* _INFORMATION GIVEN_:
= = =

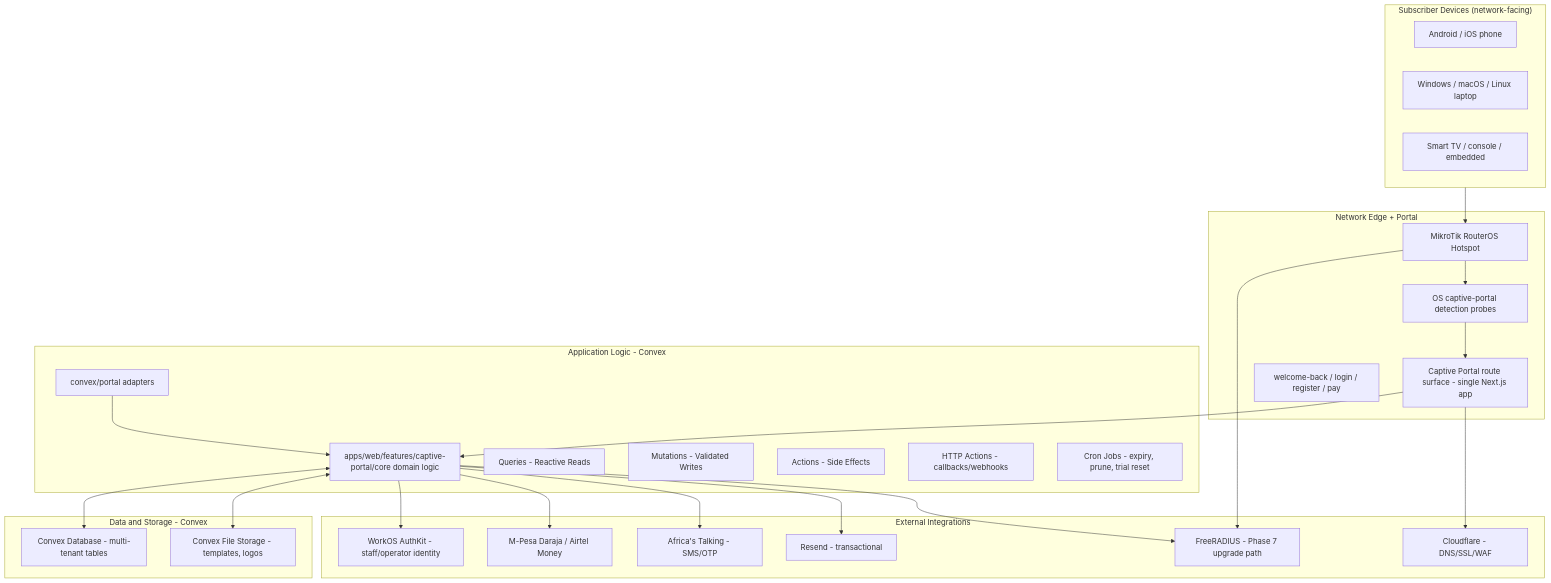
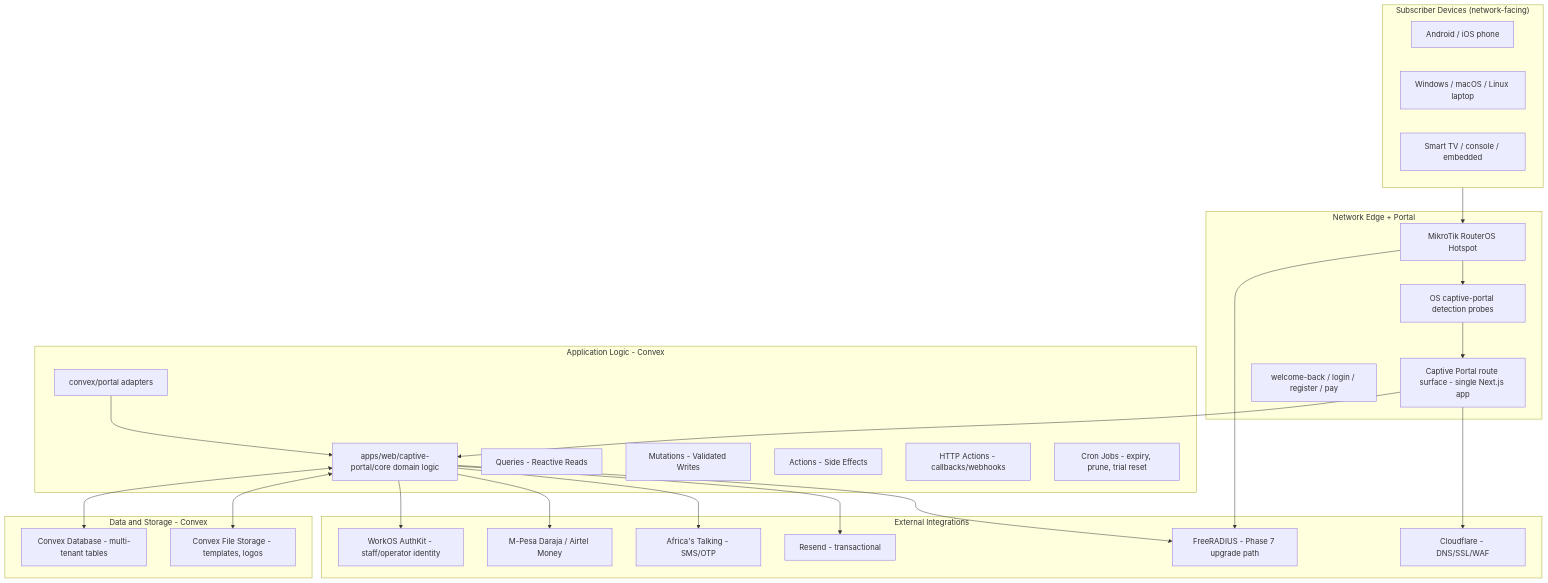
One commit to mylescorp/mylesnet-dashboard changed the diagram in docs/captive-portal/captive-portal-specification.md. Above: the diagram before and after it, drawn with Mermaid. The commit also changed other lines of this file and 113 other files, not shown here.

````diff
--- a/docs/captive-portal/captive-portal-specification.md
+++ b/docs/captive-portal/captive-portal-specification.md
@@ -145,53 +145,53 @@
 ```mermaid
 graph TD
     subgraph Device_Layer ["Subscriber Devices (network-facing)"]
         Phone[Android / iOS phone]
         Laptop[Windows / macOS / Linux laptop]
         TV[Smart TV / console / embedded]
     end
 
     subgraph Portable_Layer ["Network Edge + Portal"]
         MikroTik[MikroTik RouterOS Hotspot]
         Detection[OS captive-portal detection probes]
         Portal[Captive Portal route surface - single Next.js app]
         Connect[welcome-back / login / register / pay]
     end
 
     subgraph Logic_Layer ["Application Logic - Convex"]
         PortalCall[convex/portal adapters]
-        Core[apps/web/features/captive-portal/core domain logic]
+        Core[apps/web/captive-portal/core domain logic]
         Queries[Queries - Reactive Reads]
         Mutations[Mutations - Validated Writes]
         Actions[Actions - Side Effects]
         HttpActions[HTTP Actions - callbacks/webhooks]
         CronJobs[Cron Jobs - expiry, prune, trial reset]
     end
 
     subgraph Data_Layer ["Data and Storage - Convex"]
         Database[Convex Database - multi-tenant tables]
         FileStorage[Convex File Storage - templates, logos]
     end
 
     subgraph External_Integrations ["External Integrations"]
         WorkOS[WorkOS AuthKit - staff/operator identity]
         Payment[M-Pesa Daraja / Airtel Money]
         SMS[Africa's Talking - SMS/OTP]
         Email[Resend - transactional]
         Radius[FreeRADIUS - Phase 7 upgrade path]
         Cloudflare[Cloudflare - DNS/SSL/WAF]
     end
 
     Device_Layer --> MikroTik
     MikroTik --> Detection --> Portal
     MikroTik --> Radius
     Portal --> Core
     PortalCall --> Core
     Core <--> Database
     Core <--> FileStorage
     Core --> Payment
     Core --> SMS
     Core --> Email
     Core --> Radius
     Core --> WorkOS
     Portal --> Cloudflare
 ```
````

= = =

* _EXERCISE PROMPT_: Please print the material exactly as given above, omitting the pictures.

* _ANSWER AREA_:
One commit to mylescorp/mylesnet-dashboard changed the diagram in docs/captive-portal/captive-portal-specification.md. Above: the diagram before and after it, drawn with Mermaid. The commit also changed other lines of this file and 113 other files, not shown here.

````diff
--- a/docs/captive-portal/captive-portal-specification.md
+++ b/docs/captive-portal/captive-portal-specification.md
@@ -145,53 +145,53 @@
 ```mermaid
 graph TD
     subgraph Device_Layer ["Subscriber Devices (network-facing)"]
         Phone[Android / iOS phone]
         Laptop[Windows / macOS / Linux laptop]
         TV[Smart TV / console / embedded]
     end
 
     subgraph Portable_Layer ["Network Edge + Portal"]
         MikroTik[MikroTik RouterOS Hotspot]
         Detection[OS captive-portal detection probes]
         Portal[Captive Portal route surface - single Next.js app]
         Connect[welcome-back / login / register / pay]
     end
 
     subgraph Logic_Layer ["Application Logic - Convex"]
         PortalCall[convex/portal adapters]
-        Core[apps/web/features/captive-portal/core domain logic]
+        Core[apps/web/captive-portal/core domain logic]
         Queries[Queries - Reactive Reads]
         Mutations[Mutations - Validated Writes]
         Actions[Actions - Side Effects]
         HttpActions[HTTP Actions - callbacks/webhooks]
         CronJobs[Cron Jobs - expiry, prune, trial reset]
     end
 
     subgraph Data_Layer ["Data and Storage - Convex"]
         Database[Convex Database - multi-tenant tables]
         FileStorage[Convex File Storage - templates, logos]
     end
 
     subgraph External_Integrations ["External Integrations"]
         WorkOS[WorkOS AuthKit - staff/operator identity]
         Payment[M-Pesa Daraja / Airtel Money]
         SMS[Africa's Talking - SMS/OTP]
         Email[Resend - transactional]
         Radius[FreeRADIUS - Phase 7 upgrade path]
         Cloudflare[Cloudflare - DNS/SSL/WAF]
     end
 
     Device_Layer --> MikroTik
     MikroTik --> Detection --> Portal
     MikroTik --> Radius
     Portal --> Core
     PortalCall --> Core
     Core <--> Database
     Core <--> FileStorage
     Core --> Payment
     Core --> SMS
     Core --> Email
     Core --> Radius
     Core --> WorkOS
     Portal --> Cloudflare
 ```
````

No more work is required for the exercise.